Task description
Wherever a line in the data below holds "ArrowRight", copy that line.

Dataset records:
··········

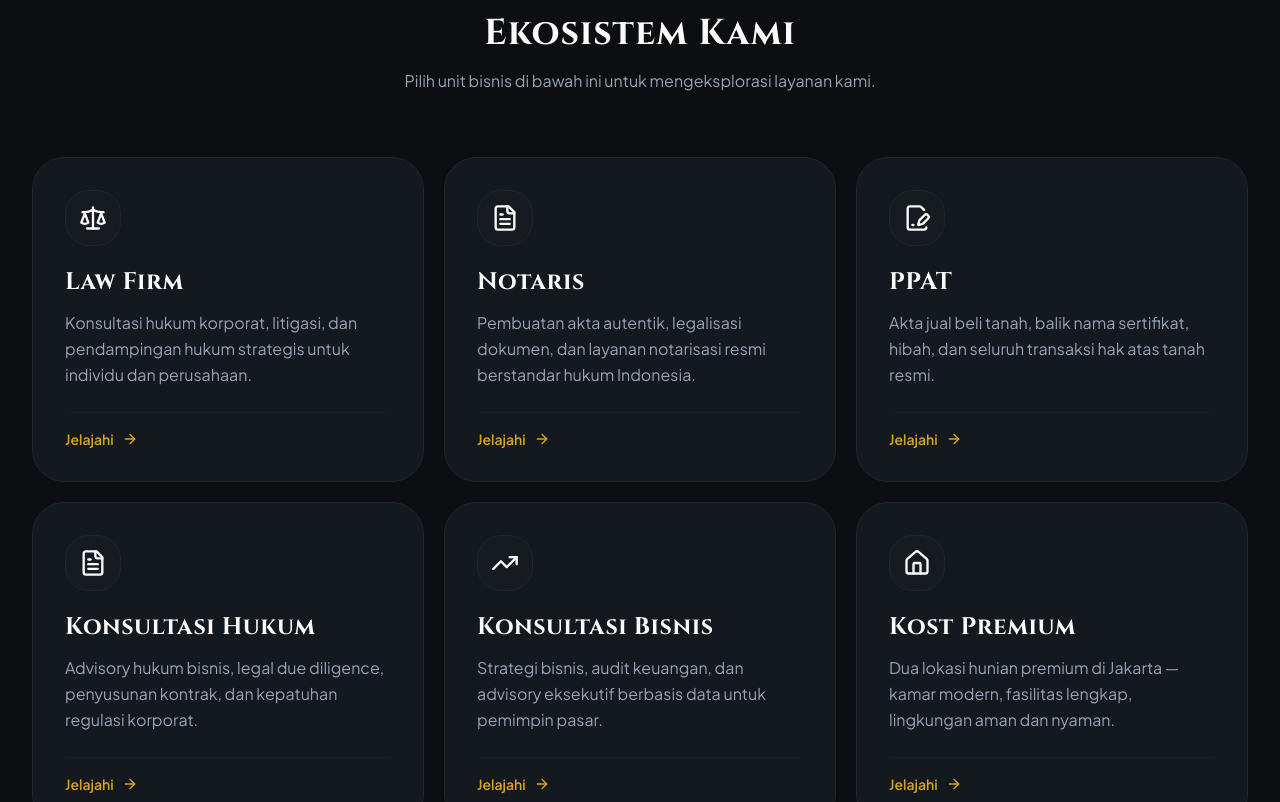
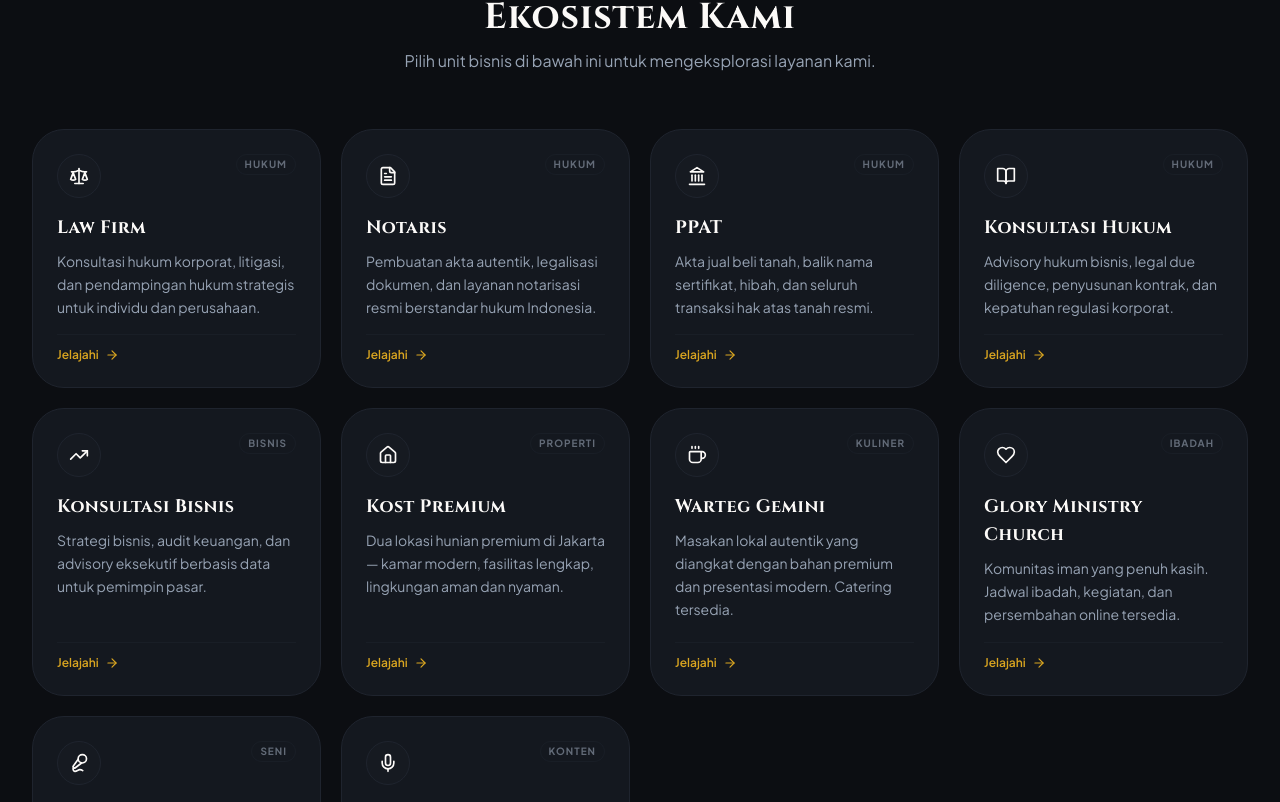
Before and after one commit to StevieAdrian/michael-huang, a Next.js app: page / in a window 1280 px wide. Shown: the part 678-1480 px from the top of the page. Built offline with nearby package versions, Linux system fonts and the light colour scheme; no server answers.

Commit message:
feat: add & adjust layout services

```diff
--- a/src/app/constants/services.ts
+++ b/src/app/constants/services.ts
@@ -5,9 +5,10 @@ import {
   Coffee,
   Heart,
   FileText,
-  FileSignature,
-  Music,
-  Layers,
+  Landmark,
+  BookOpen,
+  Mic2,
+  Mic,
 } from "lucide-react";
 
 export const services = [
@@ -19,6 +20,7 @@ export const services = [
     href: "/law-firm",
     color: "from-blue-900/50 to-slate-900/50",
     border: "group-hover:border-blue-500/50",
+    tag: "Hukum",
   },
   {
     title: "Notaris",
@@ -28,24 +30,27 @@ export const services = [
     href: "/notaris",
     color: "from-indigo-900/50 to-slate-900/50",
     border: "group-hover:border-indigo-500/50",
+    tag: "Hukum",
   },
   {
     title: "PPAT",
     description:
       "Akta jual beli tanah, balik nama sertifikat, hibah, dan seluruh transaksi hak atas tanah resmi.",
-    icon: FileSignature,
+    icon: Landmark,
     href: "/ppat",
     color: "from-violet-900/50 to-slate-900/50",
     border: "group-hover:border-violet-500/50",
+    tag: "Hukum",
   },
   {
     title: "Konsultasi Hukum",
     description:
       "Advisory hukum bisnis, legal due diligence, penyusunan kontrak, dan kepatuhan regulasi korporat.",
-    icon: FileText,
+    icon: BookOpen,
     href: "/law-consulting",
     color: "from-purple-900/50 to-slate-900/50",
     border: "group-hover:border-purple-500/50",
+    tag: "Hukum",
   },
   {
     title: "Konsultasi Bisnis",
@@ -55,6 +60,7 @@ export const services = [
     href: "/consulting",
     color: "from-emerald-900/50 to-slate-900/50",
     border: "group-hover:border-emerald-500/50",
+    tag: "Bisnis",
   },
   {
     title: "Kost Premium",
@@ -64,6 +70,7 @@ export const services = [
     href: "/kost",
     color: "from-orange-900/50 to-slate-900/50",
     border: "group-hover:border-orange-500/50",
+    tag: "Properti",
   },
   {
     title: "Warteg Gemini",
@@ -73,6 +80,7 @@ export const services = [
     href: "/warteg",
     color: "from-red-900/50 to-slate-900/50",
     border: "group-hover:border-red-500/50",
+    tag: "Kuliner",
   },
   {
     title: "Glory Ministry Church",
@@ -82,23 +90,26 @@ export const services = [
     href: "/gereja",
     color: "from-rose-900/50 to-slate-900/50",
     border: "group-hover:border-rose-500/50",
+    tag: "Ibadah",
   },
   {
     title: "Musik Production",
     description:
       "Studio rekaman profesional, aransemen, mixing & mastering untuk artis, korporat, dan gereja.",
-    icon: Music,
+    icon: Mic2,
     href: "/musik",
     color: "from-yellow-900/50 to-slate-900/50",
     border: "group-hover:border-yellow-500/50",
+    tag: "Seni",
   },
   {
     title: "Podcast",
     description:
       "Obrolan mendalam tentang iman, bisnis, dan kehidupan. Baru setiap Senin dan Kamis.",
-    icon: Layers,
+    icon: Mic,
     href: "/podcast",
     color: "from-teal-900/50 to-slate-900/50",
     border: "group-hover:border-teal-500/50",
+    tag: "Konten",
   },
 ];
--- a/src/components/sections/reviews-section.tsx
+++ b/src/components/sections/reviews-section.tsx
@@ -6,7 +6,7 @@ import { googleReviews } from "@/app/constants/reviews";
 
 export function ReviewsSection() {
   return (
-    <section className="py-16 md:py-24 bg-background">
+    <section className="py-12 md:py-20 bg-background">
       <div className="max-w-7xl mx-auto px-4 sm:px-6 lg:px-8">
         {/* Header */}
         <div className="flex flex-col md:flex-row md:items-end justify-between gap-6 mb-10 md:mb-14">
--- a/src/features/home/components/sections/reviews-section.tsx
+++ b/src/features/home/components/sections/reviews-section.tsx
@@ -6,7 +6,7 @@ import { googleReviews } from "@/features/home/constants/reviews";
 
 export function ReviewsSection() {
   return (
-    <section className="py-16 md:py-24 bg-background">
+    <section className="py-12 md:py-20 bg-background">
       <div className="max-w-7xl mx-auto px-4 sm:px-6 lg:px-8">
         {/* Header */}
         <div className="flex flex-col md:flex-row md:items-end justify-between gap-6 mb-10 md:mb-14">
--- a/src/features/home/components/sections/services-section.tsx
+++ b/src/features/home/components/sections/services-section.tsx
@@ -6,10 +6,10 @@ import { services } from "@/features/home/constants/services";
 
 export function ServicesSection() {
   return (
-    <section className="py-16 md:py-20 bg-background relative z-10">
+    <section className="py-12 md:py-16 bg-background relative z-10">
       <div className="max-w-7xl mx-auto px-4 sm:px-6 lg:px-8">
-        <div className="text-center max-w-2xl mx-auto mb-10 md:mb-16">
-          <h2 className="text-2xl md:text-4xl font-display font-bold mb-4">
+        <div className="text-center max-w-2xl mx-auto mb-10 md:mb-14">
+          <h2 className="text-2xl md:text-4xl font-display font-bold mb-3">
             Ekosistem Kami
           </h2>
           <p className="text-muted-foreground">
@@ -17,36 +17,37 @@ export function ServicesSection() {
           </p>
         </div>
 
-        <div className="grid grid-cols-1 md:grid-cols-2 lg:grid-cols-3 gap-5">
+        <div className="grid grid-cols-1 sm:grid-cols-2 lg:grid-cols-3 xl:grid-cols-4 gap-4 md:gap-5">
           {services.map((service, index) => (
             <motion.div
               key={service.title}
               initial={{ opacity: 0, y: 30 }}
               whileInView={{ opacity: 1, y: 0 }}
-              viewport={{ once: true, margin: "-100px" }}
-              transition={{ duration: 0.5, delay: index * 0.1 }}
-              className={index === 4 ? "md:col-span-2 lg:col-span-1" : ""}
+              viewport={{ once: true, margin: "-80px" }}
+              transition={{ duration: 0.45, delay: index * 0.06 }}
             >
               <a href={service.href}>
                 <div
-                  className={`group h-full bg-card rounded-2xl p-6 md:p-8 border border-border hover:shadow-2xl transition-all duration-500 relative overflow-hidden ${service.border}`}
+                  className={`group h-full bg-card rounded-2xl p-5 md:p-6 border border-border hover:shadow-2xl transition-all duration-500 relative overflow-hidden ${service.border} cursor-pointer`}
                 >
                   <div
                     className={`absolute inset-0 bg-gradient-to-br ${service.color} opacity-0 group-hover:opacity-100 transition-opacity duration-500`}
                   />
                   <div className="relative z-10 flex flex-col h-full">
-                    <div className="w-12 h-12 md:w-14 md:h-14 rounded-xl bg-muted/50 border border-border flex items-center justify-center mb-5 group-hover:scale-110 group-hover:border-gold/50 group-hover:bg-gold/10 transition-all duration-500">
-                      <service.icon className="w-6 h-6 md:w-7 md:h-7 text-foreground group-hover:text-gold transition-colors" />
+                    <div className="flex items-start justify-between mb-4">
+                      <div className="w-11 h-11 rounded-xl bg-muted/50 border border-border flex items-center justify-center group-hover:scale-110 group-hover:border-gold/50 group-hover:bg-gold/10 transition-all duration-500">
+                        <service.icon className="w-5 h-5 text-foreground group-hover:text-gold transition-colors" />
+                      </div>
+                      <span className="text-[10px] font-bold text-muted-foreground/60 uppercase tracking-widest border border-border/50 px-2 py-0.5 rounded-full">{service.tag}</span>
                     </div>
-                    <h3 className="text-xl md:text-2xl font-display font-bold mb-3 text-foreground">
+                    <h3 className="text-lg font-display font-bold mb-2 text-foreground">
                       {service.title}
                     </h3>
-                    <p className="text-muted-foreground flex-1 leading-relaxed mb-6 text-sm md:text-base">
+                    <p className="text-muted-foreground flex-1 leading-relaxed mb-4 text-sm">
                       {service.description}
                     </p>
-                    <div className="flex items-center text-sm font-semibold text-gold mt-auto pt-4 border-t border-border/50">
-                      Jelajahi{" "}
-                      <ArrowRight className="w-4 h-4 ml-2 group-hover:translate-x-2 transition-transform duration-300" />
+                    <div className="flex items-center text-xs font-semibold text-gold mt-auto pt-3 border-t border-border/50">
+                      Jelajahi <ArrowRight className="w-3.5 h-3.5 ml-1.5 group-hover:translate-x-1.5 transition-transform duration-300" />
                     </div>
                   </div>
                 </div>
--- a/src/features/home/constants/services.ts
+++ b/src/features/home/constants/services.ts
@@ -5,9 +5,10 @@ import {
   Coffee,
   Heart,
   FileText,
-  FileSignature,
-  Music,
-  Layers,
+  Landmark,
+  BookOpen,
+  Mic2,
+  Mic,
 } from "lucide-react";
 
 export const services = [
@@ -19,6 +20,7 @@ export const services = [
     href: "/law-firm",
     color: "from-blue-900/50 to-slate-900/50",
     border: "group-hover:border-blue-500/50",
+    tag: "Hukum",
   },
   {
     title: "Notaris",
@@ -27,25 +29,28 @@ export const services = [
     icon: FileText,
     href: "/notaris",
     color: "from-indigo-900/50 to-slate-900/50",
+    tag: "Hukum",
     border: "group-hover:border-indigo-500/50",
   },
   {
     title: "PPAT",
     description:
       "Akta jual beli tanah, balik nama sertifikat, hibah, dan seluruh transaksi hak atas tanah resmi.",
-    icon: FileSignature,
+    icon: Landmark,
     href: "/ppat",
     color: "from-violet-900/50 to-slate-900/50",
     border: "group-hover:border-violet-500/50",
+    tag: "Hukum",
   },
   {
     title: "Konsultasi Hukum",
     description:
       "Advisory hukum bisnis, legal due diligence, penyusunan kontrak, dan kepatuhan regulasi korporat.",
-    icon: FileText,
+    icon: BookOpen,
     href: "/law-consulting",
     color: "from-purple-900/50 to-slate-900/50",
     border: "group-hover:border-purple-500/50",
+    tag: "Hukum",
   },
   {
     title: "Konsultasi Bisnis",
@@ -55,6 +60,7 @@ export const services = [
     href: "/consulting",
     color: "from-emerald-900/50 to-slate-900/50",
     border: "group-hover:border-emerald-500/50",
+    tag: "Bisnis",
   },
   {
     title: "Kost Premium",
@@ -64,6 +70,7 @@ export const services = [
     href: "/kost",
     color: "from-orange-900/50 to-slate-900/50",
     border: "group-hover:border-orange-500/50",
+    tag: "Properti",
   },
   {
     title: "Warteg Gemini",
@@ -73,6 +80,7 @@ export const services = [
     href: "/warteg",
     color: "from-red-900/50 to-slate-900/50",
     border: "group-hover:border-red-500/50",
+    tag: "Kuliner",
   },
   {
     title: "Glory Ministry Church",
@@ -82,23 +90,26 @@ export const services = [
     href: "/gereja",
     color: "from-rose-900/50 to-slate-900/50",
     border: "group-hover:border-rose-500/50",
+    tag: "Ibadah",
   },
   {
     title: "Musik Production",
     description:
       "Studio rekaman profesional, aransemen, mixing & mastering untuk artis, korporat, dan gereja.",
-    icon: Music,
+    icon: Mic2,
     href: "/musik",
     color: "from-yellow-900/50 to-slate-900/50",
     border: "group-hover:border-yellow-500/50",
+    tag: "Seni",
   },
   {
     title: "Podcast",
     description:
       "Obrolan mendalam tentang iman, bisnis, dan kehidupan. Baru setiap Senin dan Kamis.",
-    icon: Layers,
+    icon: Mic,
     href: "/podcast",
     color: "from-teal-900/50 to-slate-900/50",
     border: "group-hover:border-teal-500/50",
+    tag: "Konten",
   },
 ];
```
Also changed, not shown: src/components/sections/search-section.tsx (+5 -5 lines), src/components/sections/services-section.tsx (+16 -15 lines), src/features/home/components/sections/search-section.tsx (+5 -5 lines).
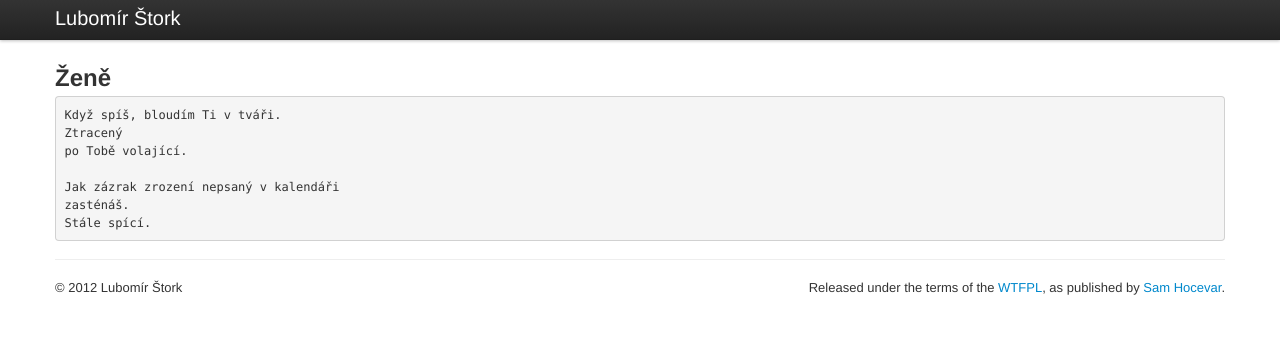
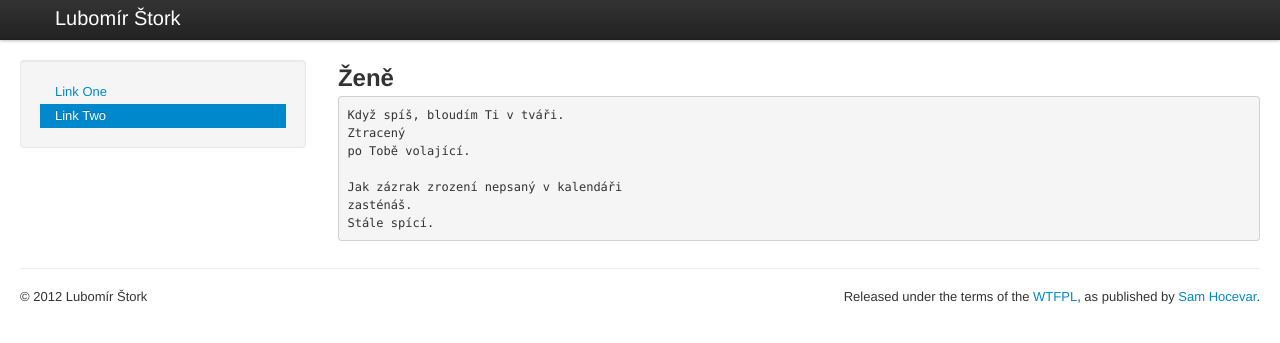
Before and after one commit to stork/stork.github.io, a Jekyll site: the page built from poems/_posts/2008-01-02-zene.html, in a window 1280 px wide. Shown: the top 343 px of the page. Built offline with Jekyll 4.4.1, drawn with Linux system fonts in a browser that asks for light colours.

Commit message:
Add skeleton for poems navigation

```diff
--- /dev/null
+++ b/_includes/poems.html
@@ -0,0 +1,6 @@
+			<div class="well sidebar-nav">
+				<ul class="nav nav-list">
+					<li><a href="#">Link One</a></li>
+					<li class="active"><a href="#">Link Two</a></li>
+				</ul>
+			</div>
--- a/_layouts/poems.html
+++ b/_layouts/poems.html
@@ -1,9 +1,16 @@
 ---
 layout: base
 ---
-<div class="container">
-	<h2>{{ page.title }}</h2>
-	<pre>{{ content }}</pre>
+<div class="container-fluid">
+	<div class="row-fluid">
+		<div class="span3">
+{% include poems.html %}
+		</div>
+		<div class="span9">
+			<h2>{{ page.title }}</h2>
+			<pre>{{ content }}</pre>
+		</div>
+	</div>
 	<hr>
 	<footer>
 		<p>
```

··········

Result for this exercise
-                      <ArrowRight className="w-4 h-4 ml-2 group-hover:translate-x-2 transition-transform duration-300" />
+                      Jelajahi <ArrowRight className="w-3.5 h-3.5 ml-1.5 group-hover:translate-x-1.5 transition-transform duration-300" />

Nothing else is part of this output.